I didn’t take this photo myself, but I think it is a great example of what HDR can do:
If your iPhone has portrait mode, you should definitely be using it when taking photos of your guests or your guides. Only iPhone 7 Plus, 8 Plus, and X have this feature, but if you are looking to take photos of your guides for your About Us page, you should see if anyone you know has one of these iPhones for you to borrow, because the portrait mode photos will look very professional. Portrait Mode gives you instructions while you’re gearing up to take the photo, it will tell you if the area is too dark, or too close or far.The best part of portrait mode is that it will add a depth effect to your photo, you can see an example of this in the photo here. And if you later decide that you don’t want that photo to have the depth effect, you can remove it by clicking edit, then tapping “portrait” at the top of your screen. This will remove the effect, and if you want to add it back, all you have to to do is re-tap Portrait.

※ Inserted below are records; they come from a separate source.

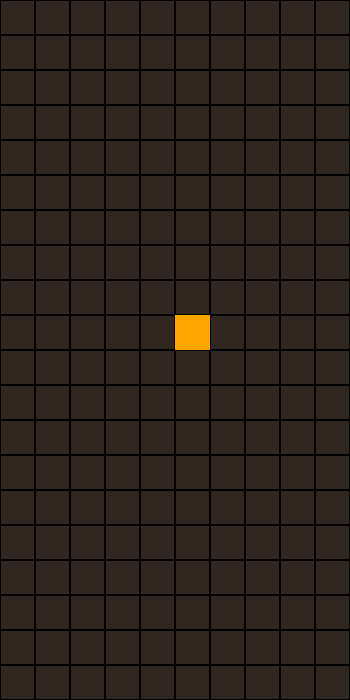
Repository: lucacdev/Tetris
Script's output: python main.py
These files come from the project's save history. The script's output is drawn as it stood at one moment and after the next save; the edit follows.
The window is shown after at most 60 frames with no key pressed. Random numbers start from a fixed seed.

Above is the script's output before, as saved 2024-02-29 18:24:16.

### main.py
from settings import *
from tetris import Tetris
import sys

class App:
    def __init__(self):
        pg.init()
        pg.display.set_caption('Tetris')
        self.screen = pg.display.set_mode(FIELD_RES)
        self.clock = pg.time.Clock()
        self.tetris = Tetris(self)

    def update(self):
        self.tetris.update()
        self.clock.tick(FPS)

    def draw(self):
        self.screen.fill(color=FIELD_COLOUR)
        self.tetris.draw()
        pg.display.flip()

    def check_events(self):
        for event in pg.event.get():
            if event.type == pg.QUIT or (event.type == pg.KEYDOWN and event.key == pg.KEY_ESCAPE):
                pg.quit()
                sys.exit()

    def run(self):
        while True:
            self.check_events()
            self.update()
            self.draw()

if __name__ == '__main__':
    app = App()
    app.run()

### settings.py
import pygame as pg

FPS = 60
FIELD_COLOUR = (48, 39, 32)

TILE_SIZE = 35
FIELD_SIZE = FIELD_W, FIELD_H = 10, 20
FIELD_RES = FIELD_W * TILE_SIZE, FIELD_H * TILE_SIZE

### tetris.py
from settings import *
import math
from tetromino import Tetromino

class Tetris:
    def __init__(self, app):
        self.app = app
        self.sprite_group = pg.sprite.Group()
        self.tetromino = Tetromino(self)

    def draw_grid(self):
        for x in range (FIELD_W):
            for y in range (FIELD_H):
                pg.draw.rect(self.app.screen, 'black',
                             (x * TILE_SIZE, y * TILE_SIZE, TILE_SIZE, TILE_SIZE), 1)

    def update(self):
        self.tetromino.update()
        self.sprite_group.update()

    def draw(self):
        self.draw_grid()
        self.sprite_group.draw(self.app.screen)

### tetromino.py
from settings import *

class Block(pg.sprite.Sprite):
    def __init__(self, tetromino, pos):
        self.tetromino = tetromino

        super().__init__(tetromino.tetris.sprite_group)
        self.image = pg.Surface([TILE_SIZE, TILE_SIZE])
        self.image.fill('orange')

        self.rect = self.image.get_rect()
        self.rect.topleft = pos[0] * TILE_SIZE, pos[1] * TILE_SIZE

class Tetromino:
    def __init__(self, tetris):
        self.tetris = tetris
        Block(self, (5, 9))

    def update(self):
        pass

After the next save:
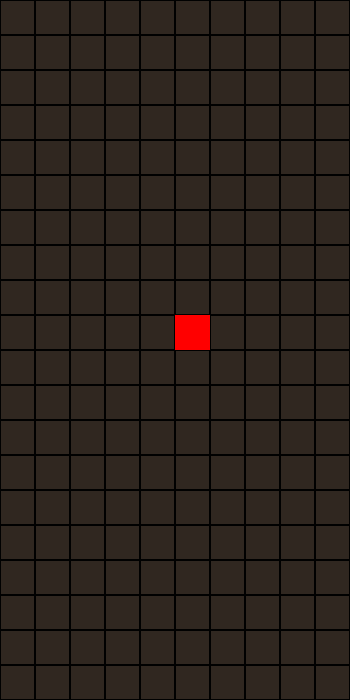
Saved 10 s later.
--- a/tetromino.py
+++ b/tetromino.py
@@ -6,7 +6,7 @@
 
         super().__init__(tetromino.tetris.sprite_group)
         self.image = pg.Surface([TILE_SIZE, TILE_SIZE])
-        self.image.fill('orange')
+        self.image.fill('red')
 
         self.rect = self.image.get_rect()
         self.rect.topleft = pos[0] * TILE_SIZE, pos[1] * TILE_SIZE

Zooming with an iPhone is a quick way to take a really terrible photo! Instead of zooming, just get closer to your subject if you can.
If you’re trying to get a great action shot for your website, let’s say of one of your guests surfing or mountain biking, try shooting in Burst Mode. Burst Mode will allow you to capture every movement and moment by taking a high number of photos extremely fast, and then you can choose the best action shot later.
To shoot a burst, just hold down the capture button for as long as you please, and your phone will rapidly take photos. You can then choose which ones to keep, out of the perhaps dozens of photos you just took, by going to your photos, clicking the one you did the burst for, then tapping “select” at the bottom of the screen. Here you can look through the photos in the burst, and tap the ones you like (a blue check mark will appear on the bottom right of the photo). Once you click “done,” it will ask you if you want to keep all the photos or just the three you selected. If you click “Keep Everything,” the entire burst will be saved, but the ones you selected will show up in your photo library as regular photos, not as part of a burst.
If you’re not able to hire a professional photographer or rent a high quality camera, I hope this guide helps you improve the content of your tour and activity website. And remember, you can always edit the photos using Photoshop or even apple’s Photos app to further improve the quality.